About this exercise: Your answer should be one number: how many lines of the records hold the string "main".

Task input:
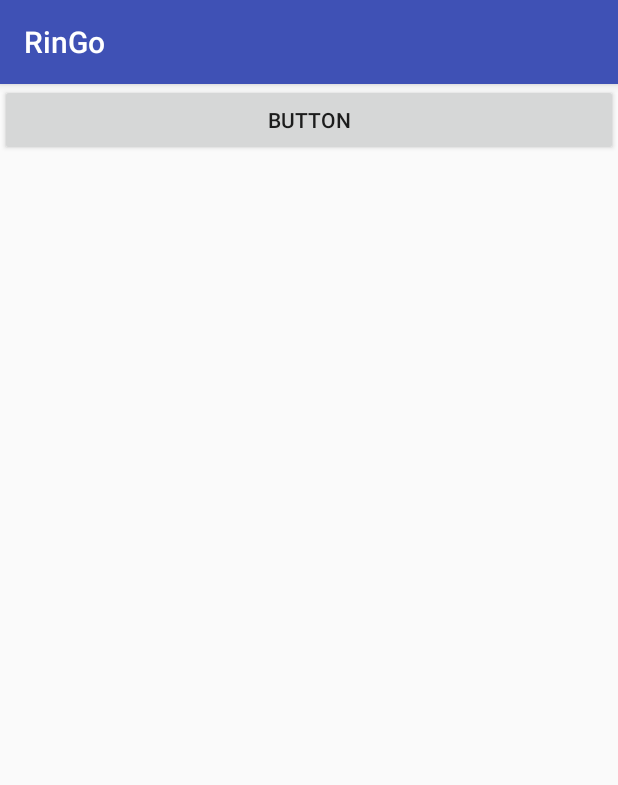
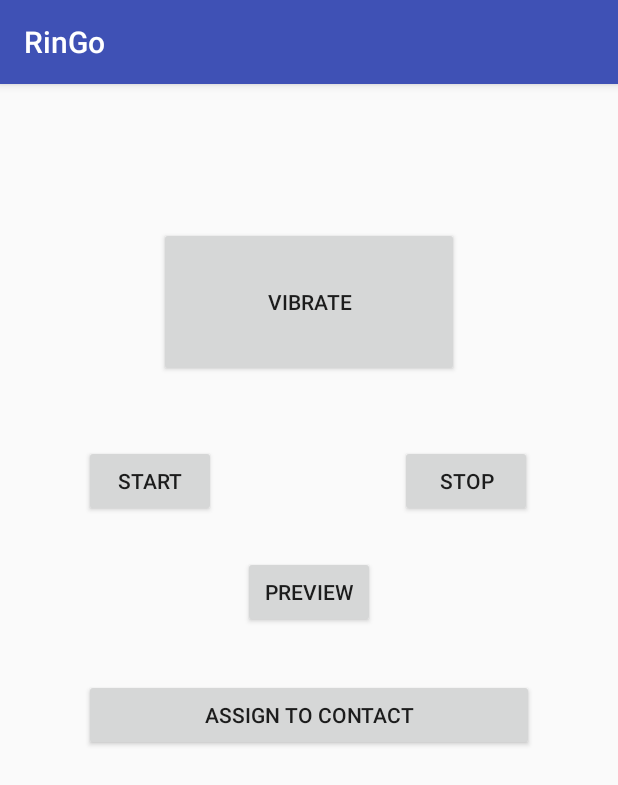
Before and after one commit to Jereakom/Project-Studies-3, an Android app: the VibrationActivity screen opened directly, with no data from a screen before it, on a phone screen of 412 x 824 dp. Shown: the top 785 px of the screen. Run offline under Robolectric (Android 15) with nearby library versions, the phone set to English and light mode, and no system bars.

Commit message:
UI design

```diff
--- a/app/src/main/res/layout/create_vibration_layout.xml
+++ b/app/src/main/res/layout/create_vibration_layout.xml
@@ -3,9 +3,66 @@
     android:orientation="vertical" android:layout_width="match_parent"
     android:layout_height="match_parent">
 
-    <Button
-        android:text="Button"
+    <RelativeLayout
         android:layout_width="match_parent"
-        android:layout_height="wrap_content"
-        android:id="@+id/vibrate_button" />
+        android:layout_height="match_parent">
+
+        <Button
+            android:text="Start"
+            android:layout_width="wrap_content"
+            android:layout_height="wrap_content"
+            android:layout_marginTop="45dp"
+            android:id="@+id/start_button"
+            android:layout_below="@+id/vibrate_button"
+            android:layout_alignParentLeft="true"
+            android:layout_alignParentStart="true"
+            android:layout_marginLeft="56dp"
+            android:layout_marginStart="56dp" />
+
+        <Button
+            android:text="Stop"
+            android:layout_width="wrap_content"
+            android:layout_height="wrap_content"
+            android:id="@+id/end_button"
+            android:layout_alignBaseline="@+id/start_button"
+            android:layout_alignBottom="@+id/start_button"
+            android:layout_alignParentRight="true"
+            android:layout_alignParentEnd="true"
+            android:layout_marginRight="57dp"
+            android:layout_marginEnd="57dp" />
+
+        <Button
+            android:text="Vibrate"
+            android:layout_width="200dp"
+            android:layout_height="100dp"
+            android:id="@+id/vibrate_button"
+            android:layout_marginTop="95dp"
+            android:layout_alignParentTop="true"
+            android:layout_centerHorizontal="true" />
+
+        <Button
+            android:text="Preview"
+            android:layout_width="wrap_content"
+            android:layout_height="wrap_content"
+            android:layout_marginTop="26dp"
+            android:id="@+id/play_button"
+            android:layout_below="@+id/end_button"
+            android:layout_centerHorizontal="true" />
+
+        <Button
+            android:text="Assign to Contact"
+            android:layout_width="300dp"
+            android:layout_height="wrap_content"
+            android:layout_marginTop="34dp"
+            android:id="@+id/assign_button"
+            android:layout_below="@+id/play_button"
+            android:layout_centerHorizontal="true" />
+    </RelativeLayout>
+
+    <RelativeLayout
+        android:layout_width="match_parent"
+        android:layout_height="match_parent">
+
+    </RelativeLayout>
+
 </LinearLayout>
```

Solution to this problem: 2